Yer Metal Is Olde: Zao – Where Blood and Fire Bring Rest

Yer Metal Is Olde: Zao – Where Blood and Fire Bring Rest

“Let’s just say you’re in a hardcore band with a niche-but-loyal audience. You just completed a major festival, embarked on a fairly successful US tour, and you’re about to write your next album when your bandmates decide, ‘Hey, you know what? I’m giving up music for the ministry.’ Folks, that’s what happened in 1997, to Jesse Smith, (now former) drummer for (then-)Virginia’s Christian hardcore outfit, Zao.” Cross-core and more.

Converge – The Dusk in Us Review

Converge – The Dusk in Us Review

“But for whatever reason, the band fell off the radar for me after 1998’s incredible When Forever Comes Crashing.
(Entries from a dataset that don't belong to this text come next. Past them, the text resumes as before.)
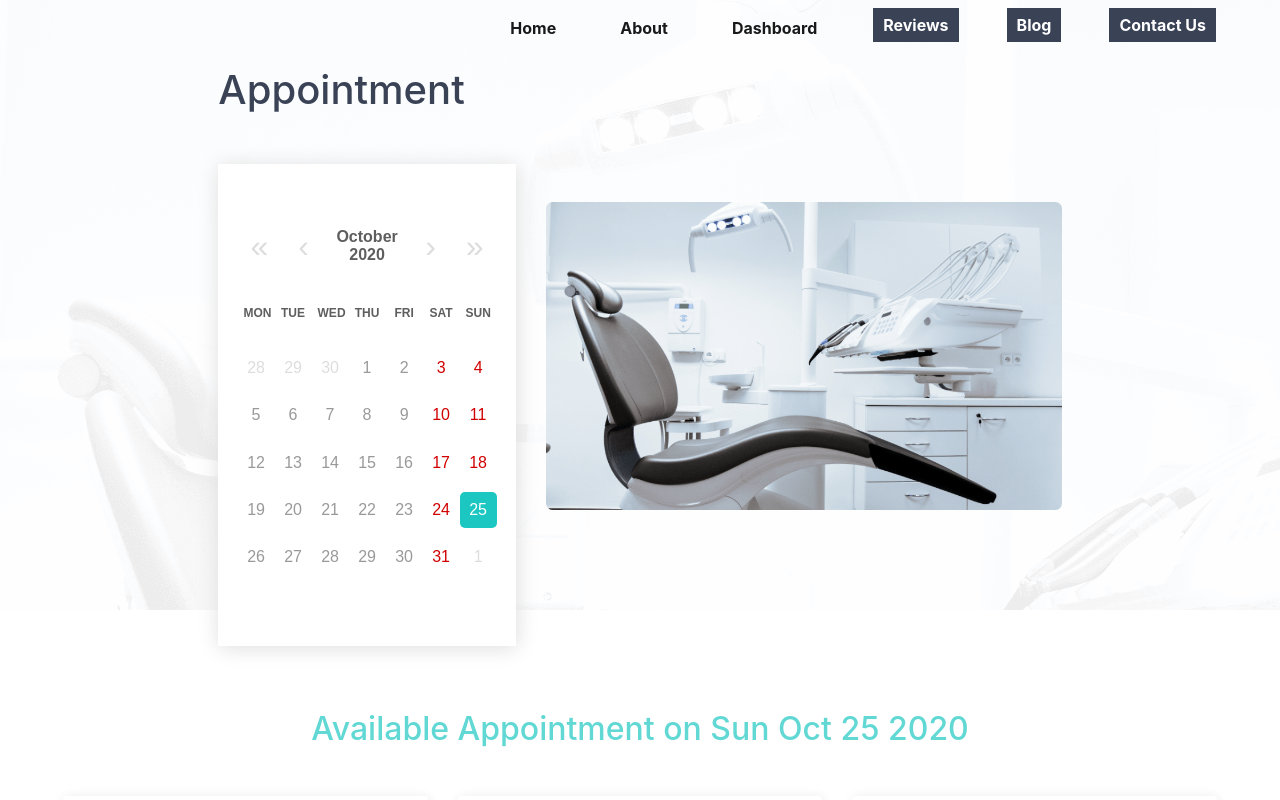
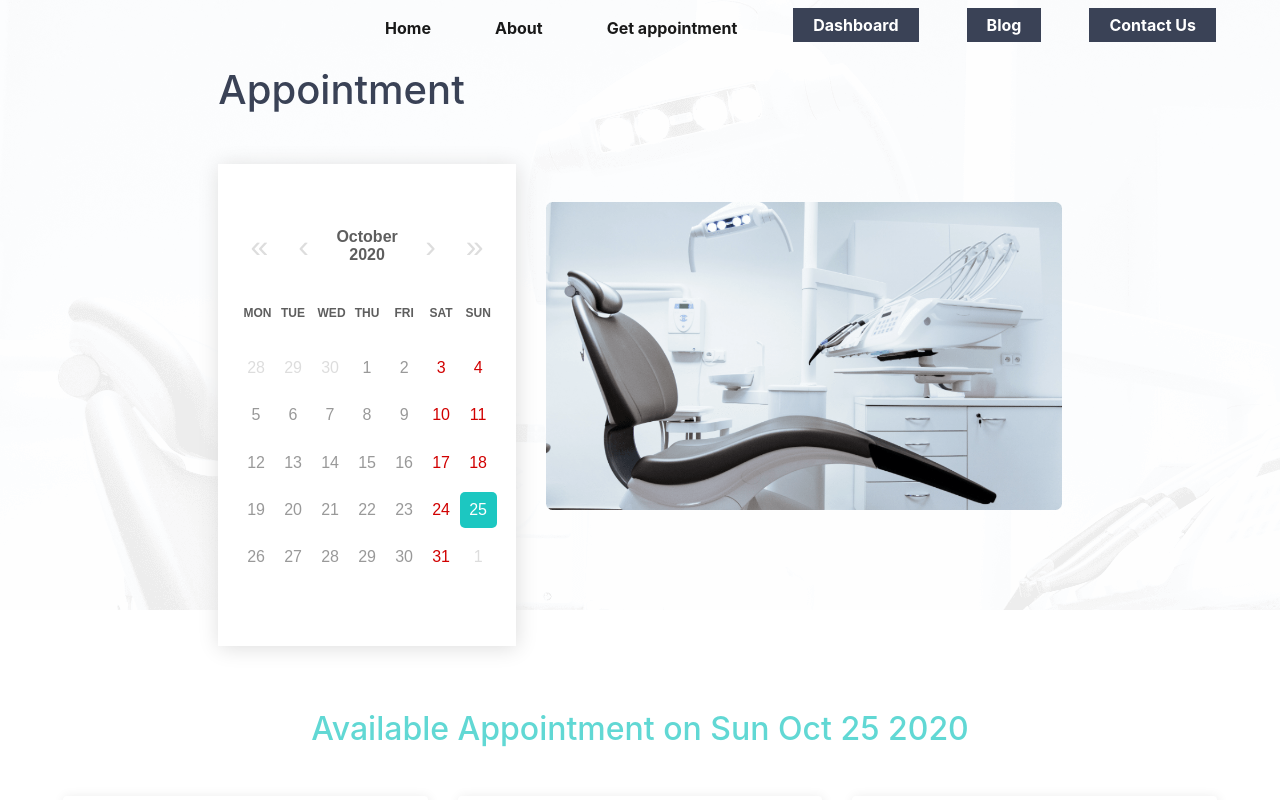
Before and after one commit to mainul-islam-faruqi/Doctors-Portal-Client-Site, a React (Create React App) app: page /appointment in a window 1280 px wide. Shown: the top 800 px of the page. Built offline with nearby package versions, Linux system fonts and the light colour scheme.

Commit message:
calendar design

```diff
--- a/src/components/Appointment/AppointmentHeader/AppointmentHeader.css
+++ b/src/components/Appointment/AppointmentHeader/AppointmentHeader.css
@@ -4,7 +4,7 @@
     padding: 2.5rem 1.2rem;
     display: flex;
     justify-content: center;
-    /* width: 26rem; */
+    max-width: 26rem;
 }
 
 .react-calendar{
--- a/src/components/Dashboard/DashboardAppointment/DashboardAppointment.js
+++ b/src/components/Dashboard/DashboardAppointment/DashboardAppointment.js
@@ -39,10 +39,10 @@ const DashboardAppointment = () => {
                 </div>
                 <div className="col-md-10 dashboard-container">
                 <div className="header"> <h3> Appointments </h3> </div>
-                    <div className="row">
+                    <div className="row d-flex justify-content-center ">
 
-                        <div className="col-md-6">
-                            <div className="react-calendar-custom">
+                        <div className=" col col-sm-12 col-md-6 col-lg-5 col-xl-5 ">
+                            <div className="react-calendar-custom ">
                                 <Calendar
                                     onChange={handleDateChange}
                                     value={selectedDate}
--- a/src/components/Shared/Navbar/Navbar.js
+++ b/src/components/Shared/Navbar/Navbar.js
@@ -19,17 +19,17 @@ const Navbar = () => {
                         <Link className="nav-link mr-5 font-weight-bold" to="#">About</Link>
                     </li>
                     <li className="nav-item active">
-                        <Link className="nav-link mr-5 font-weight-bold" to="/dashboard"> Dashboard </Link>
+                        <Link className="nav-link mr-5 font-weight-bold" to="/appointment"> Get appointment </Link>
                     </li>
 
                     <li className="nav-item">
-                        <Link className={`nav-link mr-5 font-weight-bold ${window.location.pathname === '/appointment'? 'text-white': "text-white"}`}  style={{backgroundColor: " #3a4256 ", padding: "5px 10px"}} to="#">Reviews</Link>
+                        <Link className={`nav-link mr-5 font-weight-bold ${window.location.pathname === '/appointment'? 'text-white': "text-white"}`}  style={{backgroundColor: " #3a4256 ", padding: "5px 20px"}} to="/dashboard"> Dashboard </Link>
                     </li>
                     <li className="nav-item">
-                        <Link className={`nav-link mr-5 font-weight-bold ${window.location.pathname === '/appointment'? 'text-white': "text-white"}`} style={{backgroundColor: " #3a4256 ", padding: "5px 10px"}} to="#">Blog</Link>
+                        <Link className={`nav-link mr-5 font-weight-bold ${window.location.pathname === '/appointment'? 'text-white': "text-white"}`} style={{backgroundColor: " #3a4256 ", padding: "5px 20px"}} to="#">Blog</Link>
                     </li>
                     <li className="nav-item">
-                        <Link className={`nav-link mr-5 font-weight-bold ${window.location.pathname === '/appointment'? 'text-white': "text-white"}`} style={{backgroundColor: " #3a4256 ", padding: "5px 10px"}} to="#">Contact Us</Link>
+                        <Link className={`nav-link mr-5 font-weight-bold ${window.location.pathname === '/appointment'? 'text-white': "text-white"}`} style={{backgroundColor: " #3a4256 ", padding: "5px 20px"}} to="#">Contact Us</Link>
                     </li>
 
 
```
Simply put, I thought I outgrew their chaotic brand of hardcore. And because of that, I missed one of the biggest about-faces with their legendary 2000 album, Jane Doe; an album that married their atonal metalcore with thick post-metal influences. It’s only been in recent years that I’ve been playing catch-up with their catalog, and the amount of progress on each subsequent album has been nothing short of astounding.” Rising in the gloaming.

Grymm’s Top Ten(ish) of 2016

Grymm’s Top Ten(ish) of 2016

“I’ve been hitting the backspace key a lot as I’m writing my Top Ten(ish). Not because of a lack of anything witty to say, or a sheepishness of my selections. No, rather it’s because I’m of two minds as I type this.” Two minds, but only one weighty list!

Zao – The Well-Intentioned Virus Review

Zao – The Well-Intentioned Virus Review

“Pennsylvania’s Zao needs no further introduction. One of metalcore’s pioneering bands influenced a huge swath of groups, mainstream and underground, with their chaotic riffing, pummeling rhythms, honest, heart-wrenching lyrics and venomous screaming of Dan Weyandt. And while the band endured quite the past, Zao continue to walk to the beat of their own drum while inviting the fans to come along.” December sucks for new releases, until it doesn’t.

Retro-spective Review:  Zao – Liberate Te Ex Inferis

Retro-spective Review: Zao – Liberate Te Ex Inferis

“I realize that my covering this album will be a little controversial for some readers out there. Yes, the cover is a close-up of a dude’s heavily made-up eyeball, accentuated by black fingernail-polished hands. And yes, it’s metalcore.” We dont often highlight metalcore albums (for obvious reasons ), but Grymm has a soft spot for this golden oldie of the core scene.